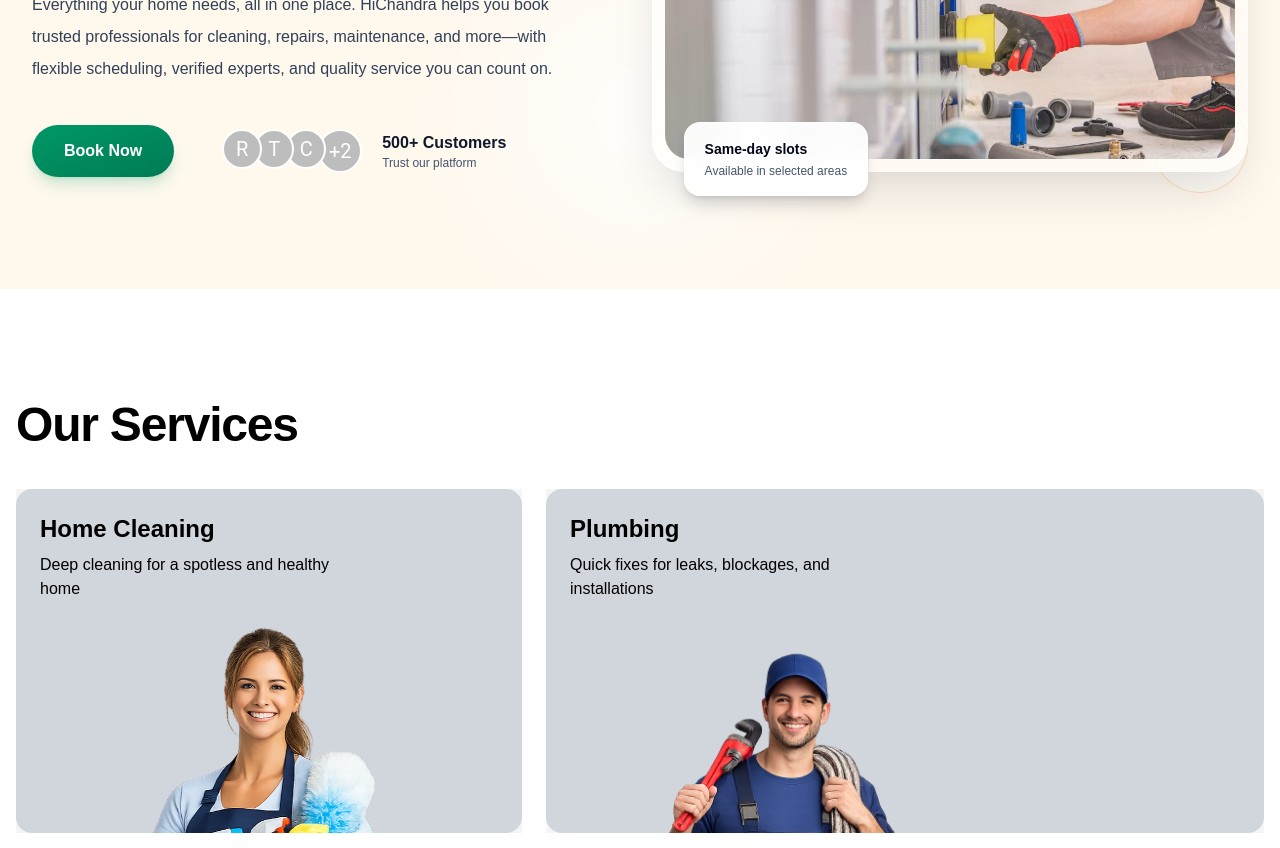
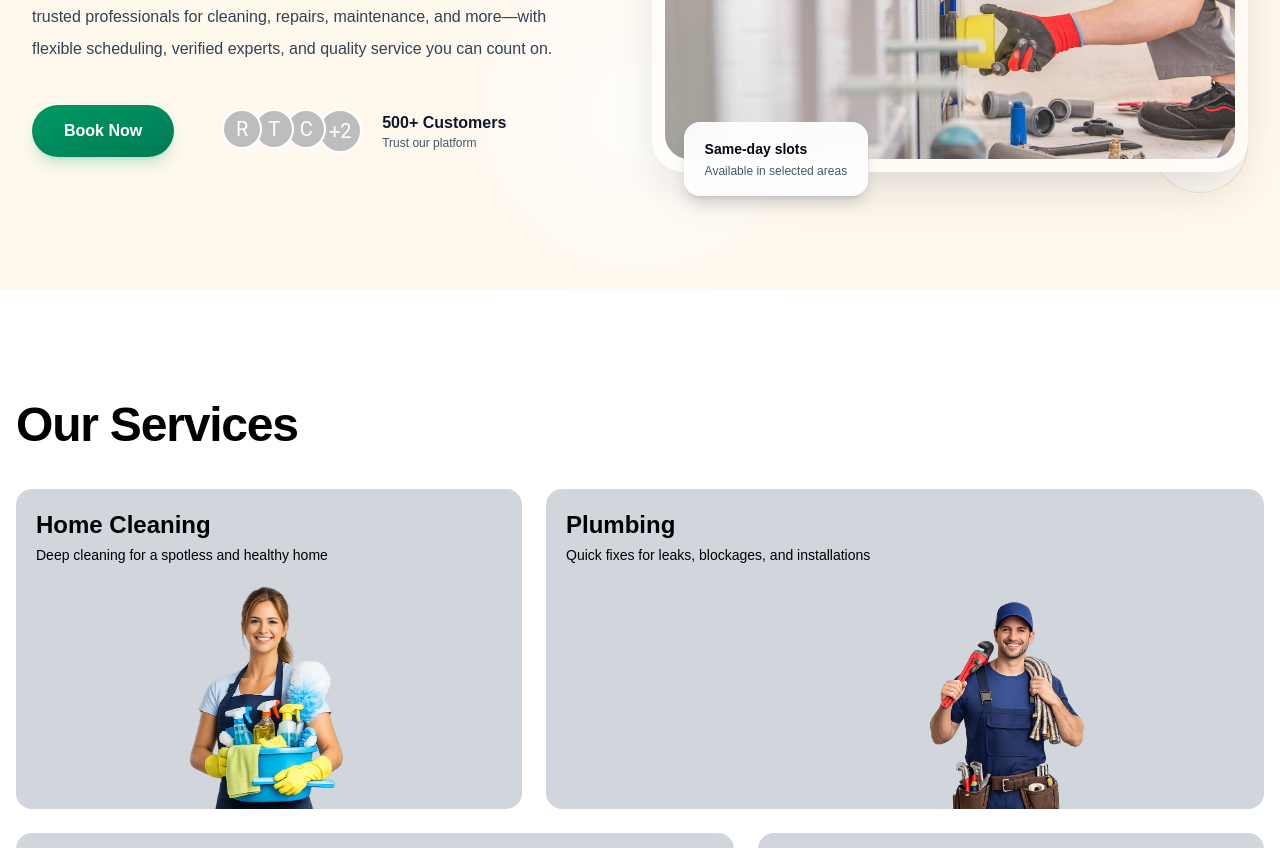
Before and after one commit to devops-89/chandra-FE, a Next.js app in the folder frontend/: page / in a window 1280 px wide. Shown: the part 480-1328 px from the top of the page. Built offline with nearby package versions, Linux system fonts and the light colour scheme.

Commit message:
hero and navbar section animated

```diff
--- a/frontend/src/components/heroSection/HeroContentAnimated.tsx
+++ b/frontend/src/components/heroSection/HeroContentAnimated.tsx
@@ -19,7 +19,7 @@ const HeroContentAnimated = ({
     visible: {
       opacity: 1,
       transition: {
-        staggerChildren: 0.15,
+        staggerChildren: 0.10,
         delayChildren: 0,
       },
     },
@@ -27,14 +27,14 @@ const HeroContentAnimated = ({
 
   // Item variants for staggered animation
   const itemVariants = {
-    hidden: { opacity: 0, y: -20 },
+    hidden: { opacity: 0, y: 0 },
     visible: {
       opacity: 1,
-      y: 0,
+      y: -20,
       transition: {
-        duration: 0.6,
+        duration: 1,
         type: 'spring' as const,
-        bounce: 0.3,
+        bounce: 0.5,
       },
     },
   };
--- a/frontend/src/components/servicesSection/ServiceCard.tsx
+++ b/frontend/src/components/servicesSection/ServiceCard.tsx
@@ -3,16 +3,16 @@ import type { ServiceCardProps } from '@/types/services.types';
 
 export function ServiceCard({
   service,
+  alignRight,
 }: ServiceCardProps) {
   return (
-    <div className="h-full overflow-hidden bg-neutral-100 transition-all duration-300 hover:shadow-lg">
-      <div className="flex bg-gray-300 h-full flex-col justify-between rounded-2xl">
-        <div className='text-black p-6'>
-          <h3 className="mb-2 text-2xl font-semibold">
+      <div className="flex hover:shadow-lg bg-gray-300 transition-all duration-300 h-full flex-col overflow-hidden justify-between rounded-2xl">
+        <div className='text-black p-5'>
+          <h3 className="mb-1 text-2xl font-semibold">
             {service.title}
           </h3>
 
-          <p className="max-w-xs text-muted-foreground">
+          <p className="text-sm text-muted-foreground">
             {service.description}
           </p>
         </div>
@@ -20,8 +20,8 @@ export function ServiceCard({
         <ServiceImage
           src={service.image}
           alt={service.title}
+          alignRight={alignRight}
         />
       </div>
-    </div>
   );
 }
--- a/frontend/src/components/servicesSection/ServiceGrid.tsx
+++ b/frontend/src/components/servicesSection/ServiceGrid.tsx
@@ -16,7 +16,7 @@ export function ServiceGrid() {
             md: service.gridSize.md,
           }}
         >
-          <ServiceCard service={service} />
+          <ServiceCard service={service} alignRight={service.id === 2 || service.id === 3} />
         </Grid>
       ))}
     </Grid>
--- a/frontend/src/components/servicesSection/ServiceImage.tsx
+++ b/frontend/src/components/servicesSection/ServiceImage.tsx
@@ -5,14 +5,15 @@ import type { ServiceImageProps } from '@/types/services.types';
 export function ServiceImage({
   src,
   alt,
+  alignRight,
 }: ServiceImageProps) {
   return (
-    <div className="relative h-52 w-full">
+    <div className={`relative bg-amber-30 h-56 w-full flex ${alignRight ? 'justify-end' : ''}`}>
       <Image
         src={src}
         alt={alt}
         width={500}
-        height={300}
+        height={320}
         className="object-contain object-bottom"
       />
     </div>
--- a/frontend/src/types/services.types.ts
+++ b/frontend/src/types/services.types.ts
@@ -11,8 +11,10 @@ export interface Service {
 export interface ServiceImageProps {
   src: string;
   alt: string;
+  alignRight?: boolean;
 }
 
 export interface ServiceCardProps {
   service: Service;
+  alignRight?: boolean;
 }
```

***

Task to complete:
How many of the lines above include the string "alignRight"? Answer with the number only.

Answer to this problem:
7